[Extracted data entries]
----------
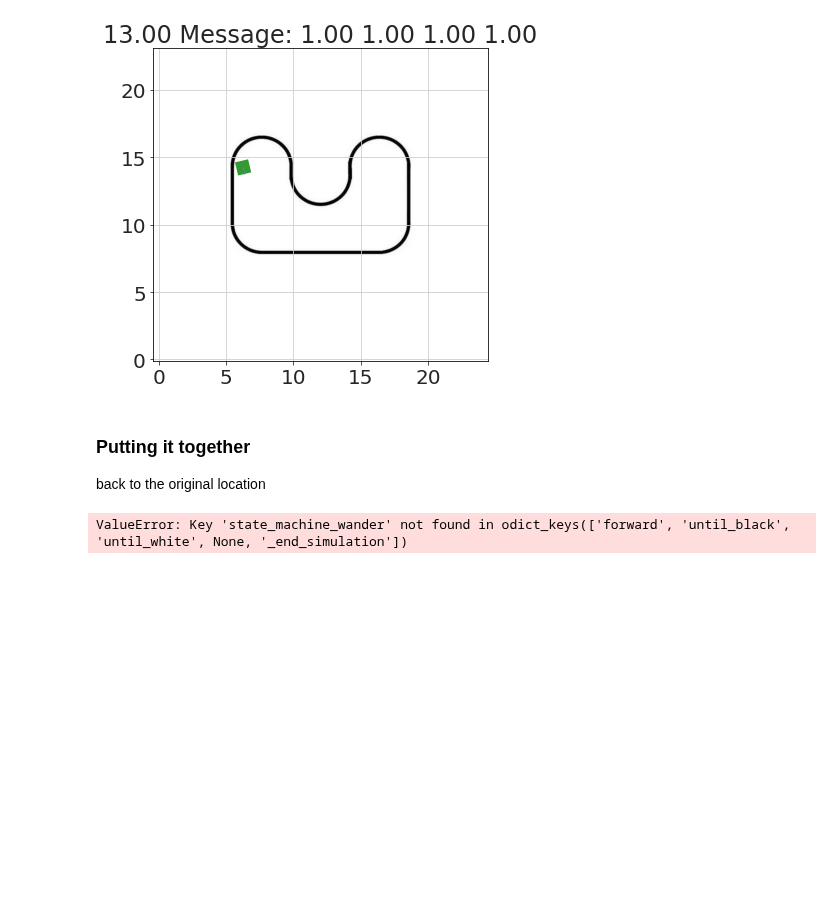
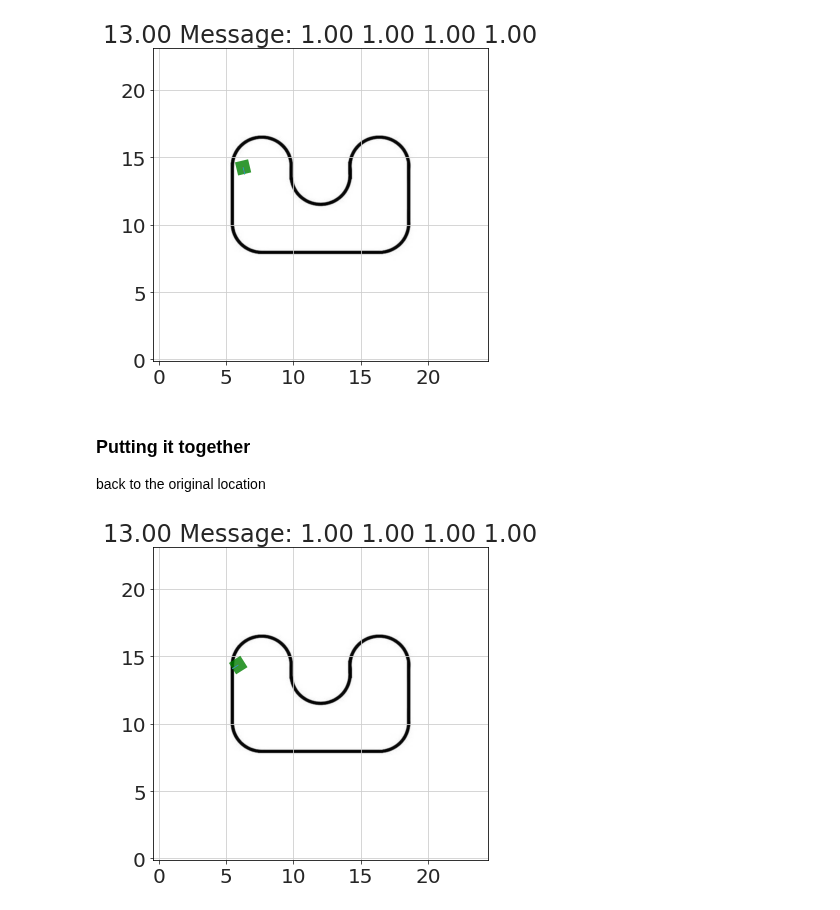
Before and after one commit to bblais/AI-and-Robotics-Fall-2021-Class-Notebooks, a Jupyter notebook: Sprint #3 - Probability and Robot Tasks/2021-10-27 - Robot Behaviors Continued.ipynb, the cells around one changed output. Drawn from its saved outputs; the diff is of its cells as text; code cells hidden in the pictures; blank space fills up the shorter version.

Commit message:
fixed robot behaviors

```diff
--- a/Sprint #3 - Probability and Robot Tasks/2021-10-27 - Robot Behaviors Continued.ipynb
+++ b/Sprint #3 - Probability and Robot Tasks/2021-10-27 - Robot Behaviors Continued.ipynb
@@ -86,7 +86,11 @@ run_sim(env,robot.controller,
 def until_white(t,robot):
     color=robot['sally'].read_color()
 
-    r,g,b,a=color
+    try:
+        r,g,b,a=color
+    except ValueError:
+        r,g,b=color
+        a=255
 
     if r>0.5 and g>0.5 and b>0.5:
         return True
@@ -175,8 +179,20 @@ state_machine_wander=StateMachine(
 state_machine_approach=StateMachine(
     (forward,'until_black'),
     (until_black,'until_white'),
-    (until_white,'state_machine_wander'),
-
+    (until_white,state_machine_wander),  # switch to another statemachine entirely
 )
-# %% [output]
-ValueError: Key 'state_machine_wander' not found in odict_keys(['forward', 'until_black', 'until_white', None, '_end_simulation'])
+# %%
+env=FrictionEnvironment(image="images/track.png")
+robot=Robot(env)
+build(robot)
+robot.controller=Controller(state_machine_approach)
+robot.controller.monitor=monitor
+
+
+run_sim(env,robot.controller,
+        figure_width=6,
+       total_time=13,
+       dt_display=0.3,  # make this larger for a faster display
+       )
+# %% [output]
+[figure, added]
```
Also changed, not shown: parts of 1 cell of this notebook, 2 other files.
----------
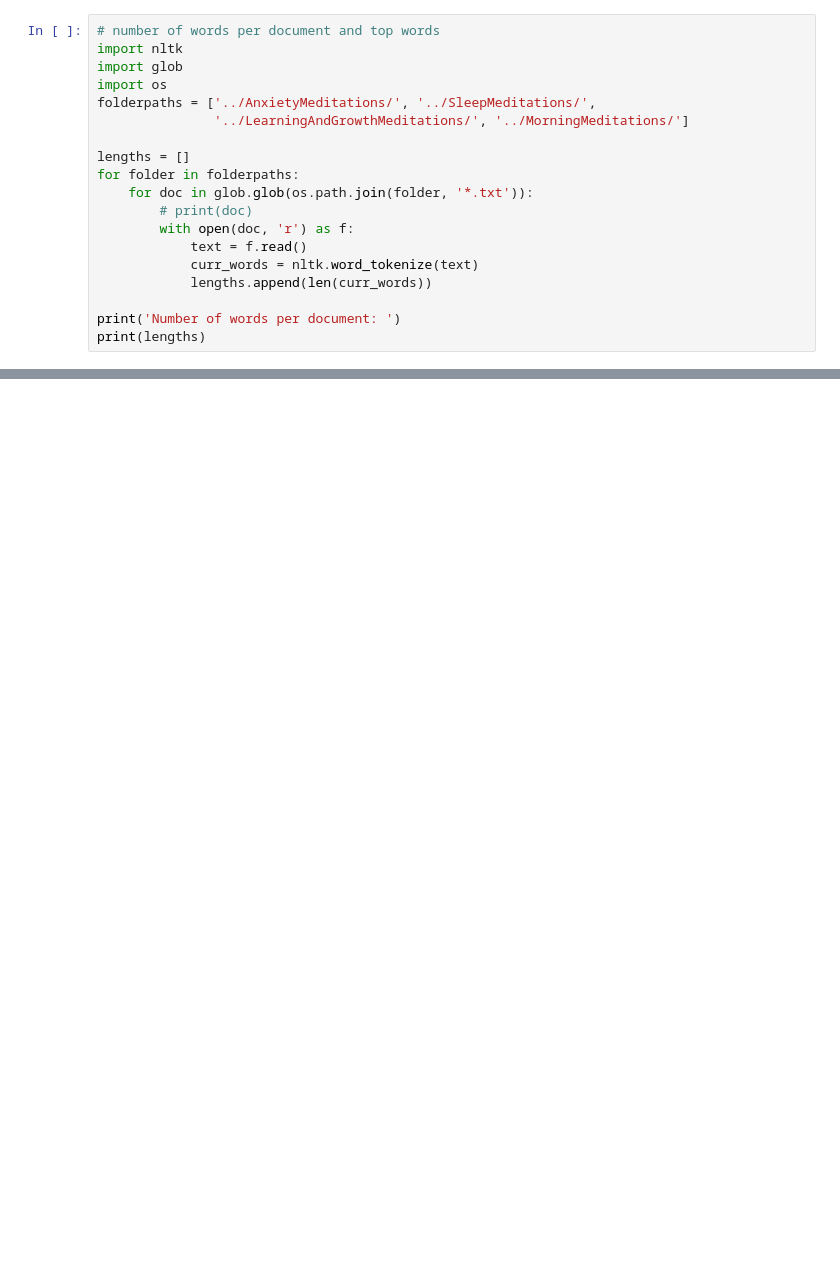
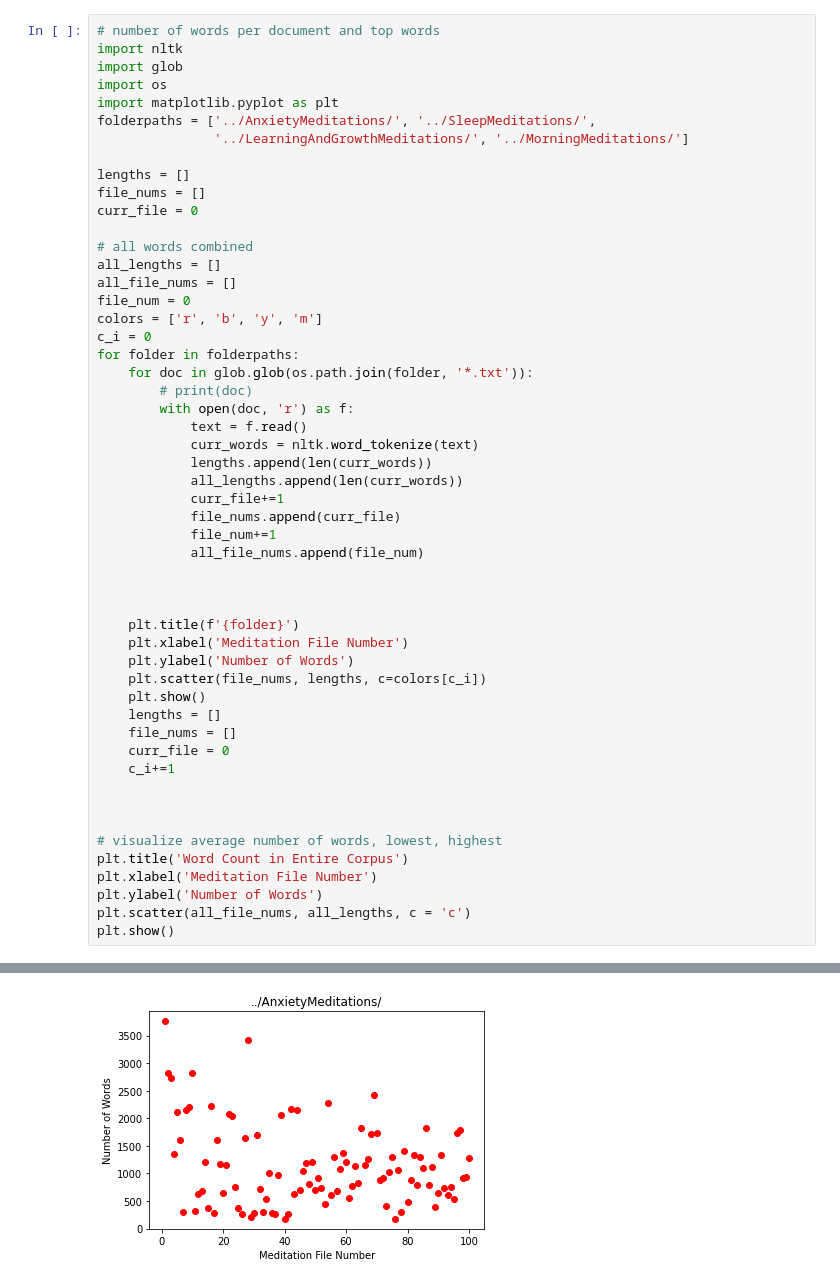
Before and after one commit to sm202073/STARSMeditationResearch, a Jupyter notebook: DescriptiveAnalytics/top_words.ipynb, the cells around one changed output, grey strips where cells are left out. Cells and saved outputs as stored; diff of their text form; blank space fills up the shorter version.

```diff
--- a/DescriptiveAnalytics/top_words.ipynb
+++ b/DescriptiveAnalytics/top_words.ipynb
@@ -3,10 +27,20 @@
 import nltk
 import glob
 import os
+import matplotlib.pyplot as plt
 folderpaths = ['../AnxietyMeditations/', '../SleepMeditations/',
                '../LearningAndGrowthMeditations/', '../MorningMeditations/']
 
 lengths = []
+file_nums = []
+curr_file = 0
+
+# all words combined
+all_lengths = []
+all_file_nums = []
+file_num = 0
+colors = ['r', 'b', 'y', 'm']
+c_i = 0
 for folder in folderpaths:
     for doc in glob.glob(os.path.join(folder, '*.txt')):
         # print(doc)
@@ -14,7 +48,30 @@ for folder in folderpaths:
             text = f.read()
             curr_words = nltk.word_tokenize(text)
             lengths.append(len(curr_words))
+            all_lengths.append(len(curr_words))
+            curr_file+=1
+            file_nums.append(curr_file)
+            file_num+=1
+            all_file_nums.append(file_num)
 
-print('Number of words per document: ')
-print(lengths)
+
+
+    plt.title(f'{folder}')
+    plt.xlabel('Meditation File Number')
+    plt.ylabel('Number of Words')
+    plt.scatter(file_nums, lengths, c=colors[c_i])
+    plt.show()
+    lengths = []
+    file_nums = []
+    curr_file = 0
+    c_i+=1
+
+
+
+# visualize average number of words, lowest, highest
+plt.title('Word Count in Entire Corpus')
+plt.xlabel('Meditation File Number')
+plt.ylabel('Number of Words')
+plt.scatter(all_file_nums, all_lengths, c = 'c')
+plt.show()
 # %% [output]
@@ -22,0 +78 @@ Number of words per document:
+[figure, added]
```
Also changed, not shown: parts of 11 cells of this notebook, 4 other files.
----------
> **AIM OF THE TASK**:
Scan the records for the word "folderpaths". Copy each line where it turns up.

> **SOLUTION**:
 folderpaths = ['../AnxietyMeditations/', '../SleepMeditations/',
 for folder in folderpaths:
@@ -14,7 +48,30 @@ for folder in folderpaths:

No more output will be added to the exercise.